# WORK INSTRUCTION
In the records below, some lines contain "mathbb"; state the number of such lines and nothing else.

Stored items
-------------------------
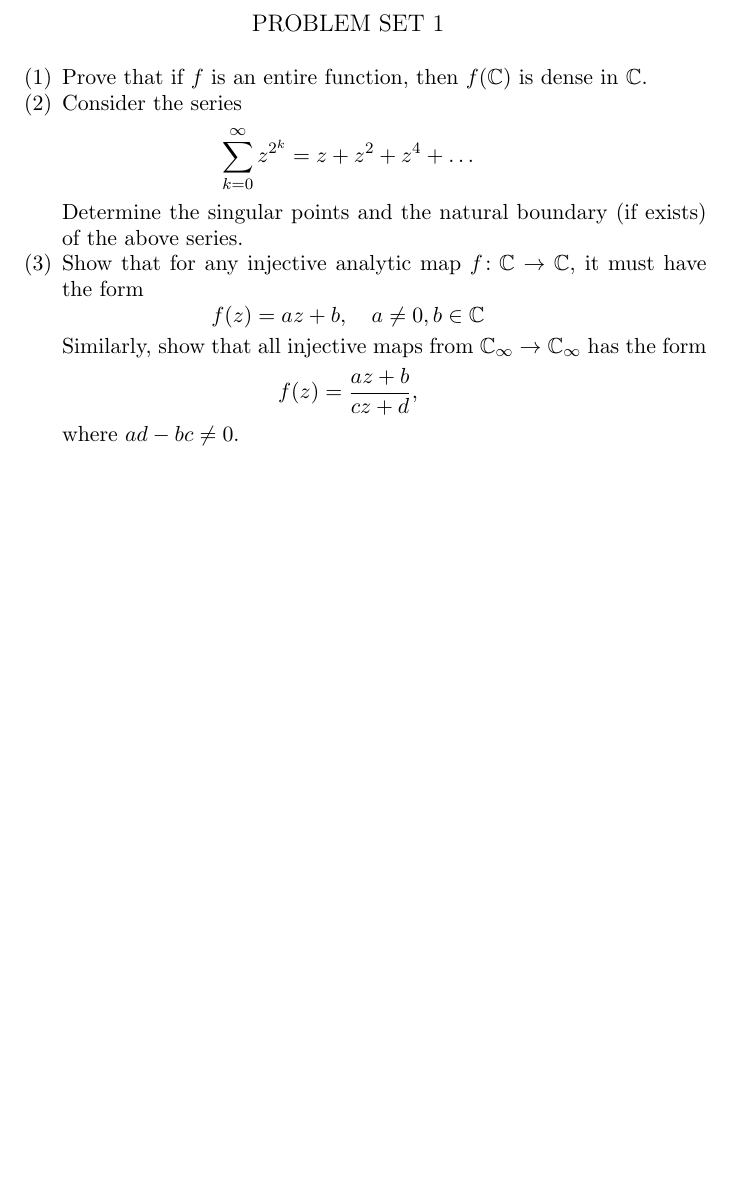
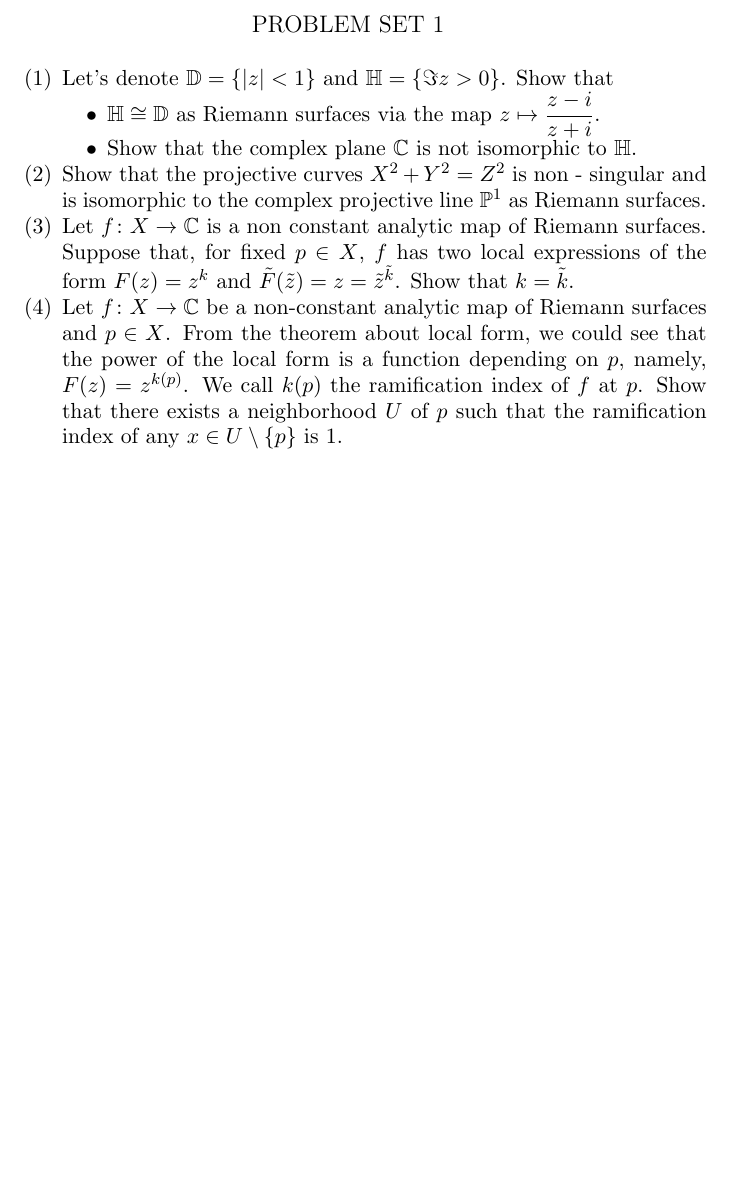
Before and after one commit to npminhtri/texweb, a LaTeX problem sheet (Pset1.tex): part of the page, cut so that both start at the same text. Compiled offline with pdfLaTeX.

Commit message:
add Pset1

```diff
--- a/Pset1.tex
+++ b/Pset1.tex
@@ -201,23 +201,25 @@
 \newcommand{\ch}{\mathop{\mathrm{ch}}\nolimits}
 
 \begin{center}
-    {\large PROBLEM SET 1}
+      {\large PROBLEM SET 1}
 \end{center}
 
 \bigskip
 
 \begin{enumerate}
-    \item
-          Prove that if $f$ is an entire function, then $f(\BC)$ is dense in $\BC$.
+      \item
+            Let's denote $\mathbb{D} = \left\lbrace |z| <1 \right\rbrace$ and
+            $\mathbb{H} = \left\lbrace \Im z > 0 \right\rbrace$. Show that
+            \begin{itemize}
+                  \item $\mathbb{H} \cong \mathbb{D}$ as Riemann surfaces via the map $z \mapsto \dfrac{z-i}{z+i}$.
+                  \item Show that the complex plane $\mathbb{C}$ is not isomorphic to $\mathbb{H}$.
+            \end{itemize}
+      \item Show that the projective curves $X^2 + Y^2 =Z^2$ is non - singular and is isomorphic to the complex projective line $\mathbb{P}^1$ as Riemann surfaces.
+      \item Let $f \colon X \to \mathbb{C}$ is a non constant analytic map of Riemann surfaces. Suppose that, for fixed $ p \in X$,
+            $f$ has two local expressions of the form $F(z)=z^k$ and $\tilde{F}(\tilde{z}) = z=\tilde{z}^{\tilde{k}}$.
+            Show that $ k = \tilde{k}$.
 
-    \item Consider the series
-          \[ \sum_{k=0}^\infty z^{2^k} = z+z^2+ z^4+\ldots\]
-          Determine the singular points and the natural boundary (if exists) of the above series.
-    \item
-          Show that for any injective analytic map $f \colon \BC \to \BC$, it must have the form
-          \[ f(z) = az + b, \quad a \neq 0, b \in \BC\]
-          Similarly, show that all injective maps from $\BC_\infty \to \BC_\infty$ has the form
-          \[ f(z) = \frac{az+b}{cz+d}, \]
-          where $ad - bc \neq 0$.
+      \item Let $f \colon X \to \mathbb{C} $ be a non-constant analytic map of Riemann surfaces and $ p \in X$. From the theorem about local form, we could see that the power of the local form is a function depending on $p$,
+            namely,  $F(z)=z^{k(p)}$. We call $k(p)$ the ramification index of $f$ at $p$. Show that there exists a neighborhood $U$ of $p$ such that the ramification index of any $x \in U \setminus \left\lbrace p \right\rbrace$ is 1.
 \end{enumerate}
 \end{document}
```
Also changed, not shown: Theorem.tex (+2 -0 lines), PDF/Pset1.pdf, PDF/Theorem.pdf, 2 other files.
-------------------------
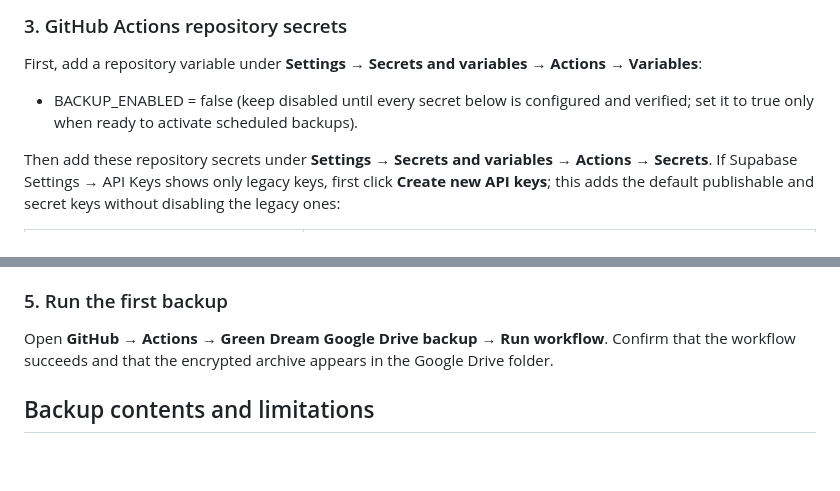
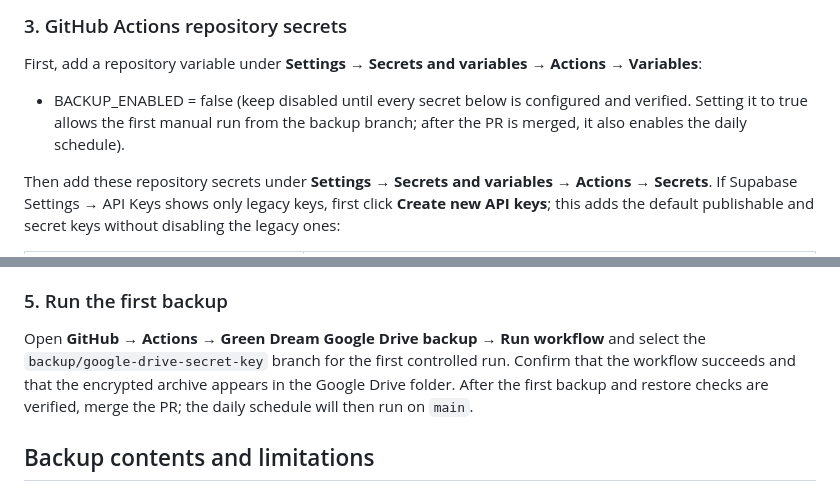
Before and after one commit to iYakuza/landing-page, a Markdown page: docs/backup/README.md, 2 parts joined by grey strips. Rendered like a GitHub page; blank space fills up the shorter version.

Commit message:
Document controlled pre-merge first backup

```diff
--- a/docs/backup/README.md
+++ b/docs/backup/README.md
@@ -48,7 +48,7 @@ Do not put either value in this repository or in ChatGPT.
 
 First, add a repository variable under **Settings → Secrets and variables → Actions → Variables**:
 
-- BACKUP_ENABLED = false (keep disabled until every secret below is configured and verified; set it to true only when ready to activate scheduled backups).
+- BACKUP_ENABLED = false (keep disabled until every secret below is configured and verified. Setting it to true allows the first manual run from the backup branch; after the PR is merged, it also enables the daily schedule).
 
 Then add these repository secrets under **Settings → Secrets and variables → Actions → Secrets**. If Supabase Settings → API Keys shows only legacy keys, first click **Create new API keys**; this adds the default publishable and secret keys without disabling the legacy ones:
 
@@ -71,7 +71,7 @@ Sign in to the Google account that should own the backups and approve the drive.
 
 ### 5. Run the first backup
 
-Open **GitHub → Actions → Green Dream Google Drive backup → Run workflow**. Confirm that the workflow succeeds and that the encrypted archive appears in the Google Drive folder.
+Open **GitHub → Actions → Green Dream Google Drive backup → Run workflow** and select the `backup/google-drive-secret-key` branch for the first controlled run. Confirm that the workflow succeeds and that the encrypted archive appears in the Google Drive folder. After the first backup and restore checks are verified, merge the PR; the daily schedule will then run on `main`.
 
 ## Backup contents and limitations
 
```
-------------------------
# SOLUTION TO THIS PROBLEM
7